Finally, I put the PDP-4360HD to the test with high-definition programming. I should mention that when switching between component and DVI video inputs, the Pioneer tells you exactly what signal it is picking up, whether it’s 480p, 720p or 1080i – a very useful feature. Now, the Pioneer showed me what it truly does best. DVDs looked very much alive on this plasma set but sporting events, movies and episodes of CSI came through in a whole new light in high-definition. The detail and sharpness of the picture was incredible. Names on baseball player uniforms were crisp enough that I could read them, even in long shots. When watching movies, imperfections in every character’s skin were clearly visible.
The Pioneer PDP-4360HD produced one of the best pictures that I have seen yet. It excels in colour reproduction, processing and delivers an impressive black level. If you’re looking to raise your home theatre performance to a new level, you should definitely give this Pioneer a try. With a price tag of $4499 (plus $399 for the table-top stand) it is worth every penny. A good number of dealers have this television set up in their showrooms, so you should be able to bring some DVDs and see for yourself how it performs.
$4499.00 (Canadian MSRP)
Pioneer PDP-4360HD Plasma Display System
• Screen size: 43 inches Ratio: 16:9
• Resolution: 1024 x 768 pixels
• Brightness: 1100 cd/m2
• Contrast: 3000:1
• Tuners: Dual NTSC tuners and ATSC tuner / Digital Cable Ready (DCR) with Cable CARD interface
• TV Guide On Screen Interactive Program

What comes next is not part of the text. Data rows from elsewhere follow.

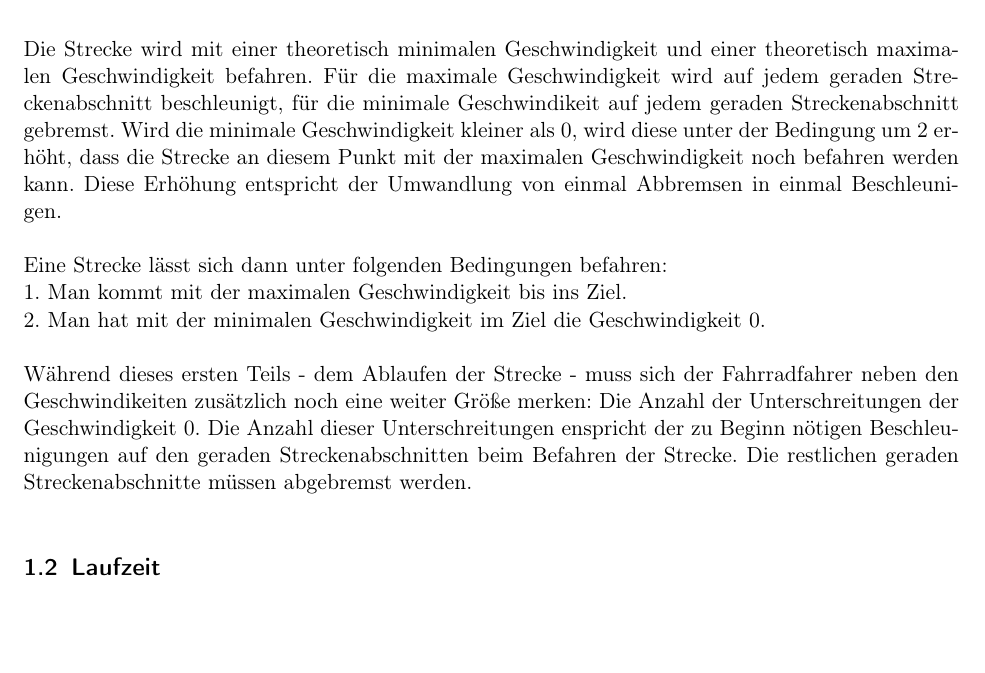
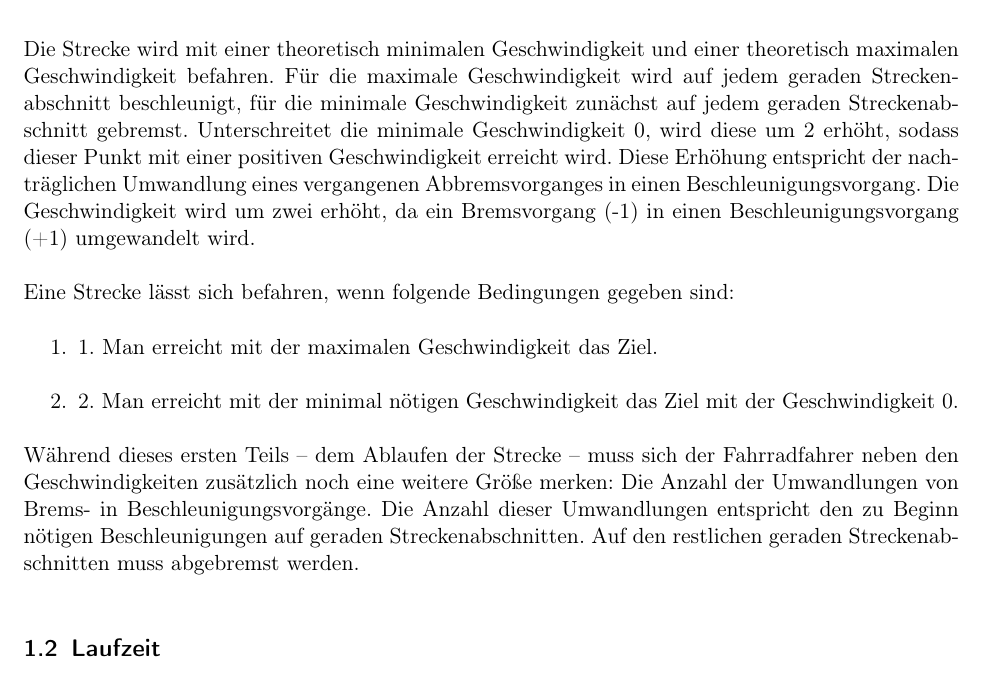
Before and after one commit to laurenzfg/bwinf35-radfahrspass-doku, a LaTeX document (skript.tex, which reads loesungsidee.tex): part of page 2 of 4, cut so that both start at the same text. Compiled offline with pdfLaTeX; an older LaTeX class or package is replaced by its successor.

Commit message:
Korrekturen

```diff
--- a/loesungsidee.tex
+++ b/loesungsidee.tex
@@ -1,16 +1,17 @@
 \subsection {Lösungsidee}
 	Die Strecke wird mit einer theoretisch minimalen Geschwindigkeit und einer theoretisch maximalen Geschwindigkeit befahren.
-	Für die maximale Geschwindigkeit wird auf jedem geraden Streckenabschnitt beschleunigt, für die minimale Geschwindikeit auf
-	jedem geraden Streckenabschnitt gebremst. Wird die minimale Geschwindigkeit kleiner als 0, wird diese unter der Bedingung um 2 erhöht,
-	dass die Strecke an diesem Punkt mit der maximalen Geschwindigkeit noch befahren werden kann.
-	Diese Erhöhung entspricht der Umwandlung von einmal Abbremsen in einmal Beschleunigen.
+	Für die maximale Geschwindigkeit wird auf jedem geraden Streckenabschnitt beschleunigt, für die minimale Geschwindigkeit zunächst auf
+	jedem geraden Streckenabschnitt gebremst. Unterschreitet die minimale Geschwindigkeit 0, wird diese um 2 erhöht, sodass dieser Punkt mit einer positiven Geschwindigkeit erreicht wird.
+	Diese Erhöhung entspricht der nachträglichen Umwandlung eines vergangenen Abbremsvorganges in einen Beschleunigungsvorgang. Die Geschwindigkeit wird um zwei erhöht, da ein Bremsvorgang (-1) in einen Beschleunigungsvorgang (+1) umgewandelt wird.
 
-	Eine Strecke lässt sich dann unter folgenden Bedingungen befahren:\newline
-	1. Man kommt mit der maximalen Geschwindigkeit bis ins Ziel.\newline
-	2. Man hat mit der minimalen Geschwindigkeit im Ziel die Geschwindigkeit 0.
+	Eine Strecke lässt sich befahren, wenn folgende Bedingungen gegeben sind:
+	\begin{enumerate}
+		\item 1. Man erreicht mit der maximalen Geschwindigkeit das Ziel.
+		\item 2. Man erreicht mit der minimal nötigen Geschwindigkeit das Ziel mit der Geschwindigkeit 0.
+	\end{enumerate}
 
-	Während dieses ersten Teils - dem Ablaufen der Strecke - muss sich der Fahrradfahrer neben den Geschwindikeiten zusätzlich noch
-	eine weiter Größe merken: Die Anzahl der Unterschreitungen der Geschwindigkeit 0. Die Anzahl dieser Unterschreitungen enspricht
-	der zu Beginn nötigen Beschleunigungen auf den geraden Streckenabschnitten beim Befahren der Strecke. Die restlichen geraden Streckenabschnitte müssen abgebremst werden.
+	Während dieses ersten Teils – dem Ablaufen der Strecke – muss sich der Fahrradfahrer neben den Geschwindigkeiten zusätzlich noch
+	eine weitere Größe merken: Die Anzahl der Umwandlungen von Brems- in Beschleunigungsvorgänge. Die Anzahl dieser Umwandlungen entspricht
+	den zu Beginn nötigen Beschleunigungen auf geraden Streckenabschnitten. Auf den restlichen geraden Streckenabschnitten muss abgebremst werden.
 \subsection{Laufzeit}
 	Die Laufzeit ist allein abhängig von der Länge n der Strecke, da für jeden Streckenabschnitt die gleichen Operationen ausgeführt werden müssen. Laufzeitkomplexität: \(O(n)\)
```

• Split Screen / Picture in Picture
• Inputs: antenna F connections x 2 (1 digital/1 analog), HDMI with HDCP x 2, component video x 3, S-Video x 3, composite x 3, I.Link x 2, D-Sub for PC x 1, SR In x 1
• Outputs: optical audio output x 1, subwoofer output x 1, monitor output (composite) x 1, SR + output x 1
• 2-way stereo speakers: optional
• Backlit universal remote control
• Display dimensions (WxHxD): 42.4 x 24.9 x 3.6 inches
• Display Weight: 56.9 lbs
• Receiver dimensions (WxHxD): 16-9/16 x 3-9/16 x 11-13/16 inches
• Receiver Weight: 9.9 lbs